So after a lot of thinking and a lot of discussion with my family, I have decided to retire in April and not file to run for reelection this coming Monday. I've spent twenty three years as an elected official in the city. Serving as mayor during these past four years has been far and away the biggest honor of my life. It's the people who have made it so great, the people of St. Louis and the thousands of great people who work for our city.
Twenty five years ago, I was living what I thought was my best life. I was married to a great guy. I had two little kids, 2 and 5 years old. My husband was an architect. I was a CFO of an international design firm. Then in the blink of an eye, our lives changed forever. A young man with a gun shot and killed my husband in an attempted carjacking.
As we all returned home from a trip to Target, lots of folks suggested that we move. But I knew that taking my kids away from the great neighbors that we had their playmates and their school was not the best move for our family. We stayed and a couple of years later, I decided to try and make our neighborhood better. I was lucky enough to get elected alderwoman of the 28th ward. During two decades on the Board of Aldermen, we made hard decisions that helped the city recover from two recessions, and I encouraged economic development and job growth in the 20th Ward and across the city. I took on Big Tobacco, passing the law that banned indoor smoking.
I fought against easy access to guns and led the fight with other aldermen to reduce the size of the board. I have to say that I am so glad to have had the opportunity to serve as mayor and lead during these challenging last four years the civil unrest over the shortcomings of our criminal justice system, a racial reckoning that has been a long time in the making and the COVID pandemic hurting so many of our residents, our businesses and our city's finances.
These are tough, tough issues, and they require making tough decisions quickly with civility, determination and fairness. During COVID these last eight months, we've provided testing, PPE, rental mortgage and utility assistance and shelter for those who need it the most. And we're providing millions in direct aid to small businesses to slow their economic bleeding. Despite those challenges that I mentioned, our city still has great momentum. Over 10 billion in development either recently completed or under construction.

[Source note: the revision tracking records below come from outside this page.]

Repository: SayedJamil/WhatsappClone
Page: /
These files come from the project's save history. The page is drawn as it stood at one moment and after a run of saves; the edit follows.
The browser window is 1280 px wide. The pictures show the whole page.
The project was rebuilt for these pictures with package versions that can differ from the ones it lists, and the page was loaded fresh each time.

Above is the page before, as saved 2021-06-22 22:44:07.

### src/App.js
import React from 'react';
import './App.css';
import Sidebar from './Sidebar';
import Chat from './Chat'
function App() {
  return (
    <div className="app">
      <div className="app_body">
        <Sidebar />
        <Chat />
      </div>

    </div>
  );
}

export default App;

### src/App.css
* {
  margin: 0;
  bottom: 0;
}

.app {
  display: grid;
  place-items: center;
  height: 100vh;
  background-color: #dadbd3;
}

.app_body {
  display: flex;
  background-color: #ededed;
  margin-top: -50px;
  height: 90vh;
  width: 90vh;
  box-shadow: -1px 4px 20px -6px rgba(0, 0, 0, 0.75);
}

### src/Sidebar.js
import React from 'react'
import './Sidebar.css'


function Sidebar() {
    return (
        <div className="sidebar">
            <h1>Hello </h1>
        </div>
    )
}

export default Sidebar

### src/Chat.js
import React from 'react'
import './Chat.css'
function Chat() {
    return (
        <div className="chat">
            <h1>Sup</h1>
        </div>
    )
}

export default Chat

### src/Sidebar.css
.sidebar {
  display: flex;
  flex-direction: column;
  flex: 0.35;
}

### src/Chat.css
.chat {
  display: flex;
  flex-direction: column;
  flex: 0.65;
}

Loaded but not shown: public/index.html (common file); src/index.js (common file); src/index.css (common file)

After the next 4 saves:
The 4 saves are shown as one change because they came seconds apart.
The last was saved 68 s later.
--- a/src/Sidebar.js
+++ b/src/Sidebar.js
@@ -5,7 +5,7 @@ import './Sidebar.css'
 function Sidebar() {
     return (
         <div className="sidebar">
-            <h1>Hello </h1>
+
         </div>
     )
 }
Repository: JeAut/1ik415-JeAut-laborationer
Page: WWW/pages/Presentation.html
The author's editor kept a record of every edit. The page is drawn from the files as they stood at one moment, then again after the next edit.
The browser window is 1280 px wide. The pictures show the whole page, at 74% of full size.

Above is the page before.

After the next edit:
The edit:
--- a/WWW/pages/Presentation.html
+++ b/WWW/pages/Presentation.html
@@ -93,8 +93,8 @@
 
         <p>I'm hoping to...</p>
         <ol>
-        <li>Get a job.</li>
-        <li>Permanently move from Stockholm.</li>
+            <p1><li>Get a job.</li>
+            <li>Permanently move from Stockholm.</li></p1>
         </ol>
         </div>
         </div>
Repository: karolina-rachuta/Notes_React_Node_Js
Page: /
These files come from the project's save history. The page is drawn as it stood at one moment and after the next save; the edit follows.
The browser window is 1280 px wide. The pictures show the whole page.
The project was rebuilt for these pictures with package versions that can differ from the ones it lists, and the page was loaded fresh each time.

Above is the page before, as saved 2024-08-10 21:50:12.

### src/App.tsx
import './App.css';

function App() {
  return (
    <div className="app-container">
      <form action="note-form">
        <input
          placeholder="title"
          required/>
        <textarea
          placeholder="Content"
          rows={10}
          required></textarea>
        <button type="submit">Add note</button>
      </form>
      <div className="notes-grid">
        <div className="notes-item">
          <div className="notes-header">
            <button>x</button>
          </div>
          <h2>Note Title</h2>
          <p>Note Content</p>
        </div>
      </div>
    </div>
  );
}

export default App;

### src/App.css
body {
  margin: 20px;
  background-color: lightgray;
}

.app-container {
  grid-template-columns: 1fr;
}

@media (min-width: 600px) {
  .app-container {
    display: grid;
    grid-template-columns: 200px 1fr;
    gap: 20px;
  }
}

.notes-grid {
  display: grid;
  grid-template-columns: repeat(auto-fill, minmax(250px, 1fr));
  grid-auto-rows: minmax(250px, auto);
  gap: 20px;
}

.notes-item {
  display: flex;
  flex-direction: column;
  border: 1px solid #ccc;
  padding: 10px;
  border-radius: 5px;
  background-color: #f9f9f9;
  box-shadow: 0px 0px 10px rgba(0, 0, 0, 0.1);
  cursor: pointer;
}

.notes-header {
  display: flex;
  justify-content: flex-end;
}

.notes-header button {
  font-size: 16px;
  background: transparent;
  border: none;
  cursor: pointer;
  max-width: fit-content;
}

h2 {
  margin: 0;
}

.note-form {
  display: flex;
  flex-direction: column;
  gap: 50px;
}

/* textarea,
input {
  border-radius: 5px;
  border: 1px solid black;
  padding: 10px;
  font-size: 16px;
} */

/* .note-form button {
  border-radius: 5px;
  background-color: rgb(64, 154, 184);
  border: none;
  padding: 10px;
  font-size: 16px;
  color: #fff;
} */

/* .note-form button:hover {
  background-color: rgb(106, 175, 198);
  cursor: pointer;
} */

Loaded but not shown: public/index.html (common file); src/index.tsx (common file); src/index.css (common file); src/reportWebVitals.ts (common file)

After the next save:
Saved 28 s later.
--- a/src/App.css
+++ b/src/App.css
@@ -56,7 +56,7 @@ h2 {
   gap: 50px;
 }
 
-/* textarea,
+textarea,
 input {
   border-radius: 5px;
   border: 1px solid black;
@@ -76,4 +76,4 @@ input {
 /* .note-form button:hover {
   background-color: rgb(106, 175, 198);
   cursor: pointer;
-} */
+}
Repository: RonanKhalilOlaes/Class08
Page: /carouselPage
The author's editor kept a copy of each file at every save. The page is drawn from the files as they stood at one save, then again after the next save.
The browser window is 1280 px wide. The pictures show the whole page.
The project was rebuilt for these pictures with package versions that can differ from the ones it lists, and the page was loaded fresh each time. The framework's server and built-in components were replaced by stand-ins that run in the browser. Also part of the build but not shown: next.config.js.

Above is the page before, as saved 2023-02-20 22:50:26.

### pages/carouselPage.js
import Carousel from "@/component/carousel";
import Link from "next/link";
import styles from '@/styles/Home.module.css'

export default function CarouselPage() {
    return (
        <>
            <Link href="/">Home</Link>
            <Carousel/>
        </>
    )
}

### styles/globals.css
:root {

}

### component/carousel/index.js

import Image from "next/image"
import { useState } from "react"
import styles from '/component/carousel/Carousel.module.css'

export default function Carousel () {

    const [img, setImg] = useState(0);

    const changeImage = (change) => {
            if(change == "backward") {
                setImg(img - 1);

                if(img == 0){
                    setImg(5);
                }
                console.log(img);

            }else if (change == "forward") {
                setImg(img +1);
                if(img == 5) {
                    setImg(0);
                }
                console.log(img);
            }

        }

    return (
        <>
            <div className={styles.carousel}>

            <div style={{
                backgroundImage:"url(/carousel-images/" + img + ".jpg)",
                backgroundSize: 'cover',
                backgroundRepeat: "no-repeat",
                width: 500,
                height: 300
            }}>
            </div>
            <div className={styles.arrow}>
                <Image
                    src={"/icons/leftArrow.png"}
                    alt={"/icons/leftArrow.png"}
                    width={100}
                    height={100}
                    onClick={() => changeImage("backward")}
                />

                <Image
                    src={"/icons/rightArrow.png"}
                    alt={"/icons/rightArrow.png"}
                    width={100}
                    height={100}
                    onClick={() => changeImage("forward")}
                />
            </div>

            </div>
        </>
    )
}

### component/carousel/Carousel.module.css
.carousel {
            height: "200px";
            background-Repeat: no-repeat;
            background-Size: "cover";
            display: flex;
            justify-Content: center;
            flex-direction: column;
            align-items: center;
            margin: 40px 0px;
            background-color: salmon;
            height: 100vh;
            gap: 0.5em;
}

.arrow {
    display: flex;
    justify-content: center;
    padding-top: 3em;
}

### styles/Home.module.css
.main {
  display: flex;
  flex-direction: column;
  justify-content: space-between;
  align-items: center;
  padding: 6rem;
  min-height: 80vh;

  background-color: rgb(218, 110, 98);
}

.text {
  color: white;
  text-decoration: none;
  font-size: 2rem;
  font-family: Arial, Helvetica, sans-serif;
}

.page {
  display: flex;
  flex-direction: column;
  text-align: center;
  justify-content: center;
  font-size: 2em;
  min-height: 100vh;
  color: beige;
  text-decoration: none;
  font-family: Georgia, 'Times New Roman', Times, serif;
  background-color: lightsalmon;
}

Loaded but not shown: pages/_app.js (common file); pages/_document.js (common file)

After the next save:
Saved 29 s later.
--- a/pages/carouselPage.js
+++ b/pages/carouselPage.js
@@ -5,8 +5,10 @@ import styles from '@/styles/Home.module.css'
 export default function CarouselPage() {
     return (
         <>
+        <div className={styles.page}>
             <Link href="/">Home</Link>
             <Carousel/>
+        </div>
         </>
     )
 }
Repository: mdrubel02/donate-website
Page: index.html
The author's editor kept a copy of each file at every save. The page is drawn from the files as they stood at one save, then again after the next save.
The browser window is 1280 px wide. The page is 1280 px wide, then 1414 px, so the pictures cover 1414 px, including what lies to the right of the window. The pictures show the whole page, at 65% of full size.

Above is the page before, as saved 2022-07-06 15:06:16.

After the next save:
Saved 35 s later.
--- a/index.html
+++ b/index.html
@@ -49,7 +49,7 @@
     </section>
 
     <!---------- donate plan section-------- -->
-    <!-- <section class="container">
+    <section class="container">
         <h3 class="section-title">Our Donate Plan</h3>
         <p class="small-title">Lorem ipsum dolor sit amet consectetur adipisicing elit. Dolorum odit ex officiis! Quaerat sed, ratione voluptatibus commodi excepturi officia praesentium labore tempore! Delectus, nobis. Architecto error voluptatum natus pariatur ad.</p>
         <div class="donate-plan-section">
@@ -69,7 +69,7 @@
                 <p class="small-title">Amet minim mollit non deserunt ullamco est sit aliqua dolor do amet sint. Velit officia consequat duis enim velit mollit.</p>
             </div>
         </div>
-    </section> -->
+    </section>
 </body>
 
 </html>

NGA, soccer, SSM's new hospital, cortex, Preservation Square, many apartment and housing projects. The momentum that we had before COVID is not gone. It is providing jobs today and it will provide. More jobs in the future and a new mayor will lead us forward. I love St. Louis. I'll always put it first. I'm proud of what we accomplished, but elections are about the future. I know that St. Louis, we have the talent and the heart to build a better St. Louis over my remaining term.
I will continue to focus every day and until the last day on the pandemic, the economy and the heartbreaking gun violence traumatizing way too many of our families. Over my remaining term, I will continue to focus every day until the last day on the pandemic, the economy and the heartbreaking gun violence traumatizing way too many of our families.
When a person is shot or killed on our streets, it's a gut punch to me every time. I know that feeling and I feel for those families. We, though, have invested in prevention raises for first responders, summer jobs, recreation, cure, violence, 911 diversions cops and clinicians as a city and as a region. We must come to grips with the fact that when a young person is shot in any neighborhood, it affects all of our neighborhoods.
But as I said, elections are about the future. It's my huge honor to be the first woman mayor of St. Louis. But many future mayors will be women, and the comments about pearls, hairstyles and whether it's moral to carry a purse will all fade away. I have never been more hopeful that women everywhere, including our great new vice president elect, will completely shattered that glass ceiling. I love St. Louis and I will be rooting hard for the new mayor to be successful. Thank you. I'll take your questions."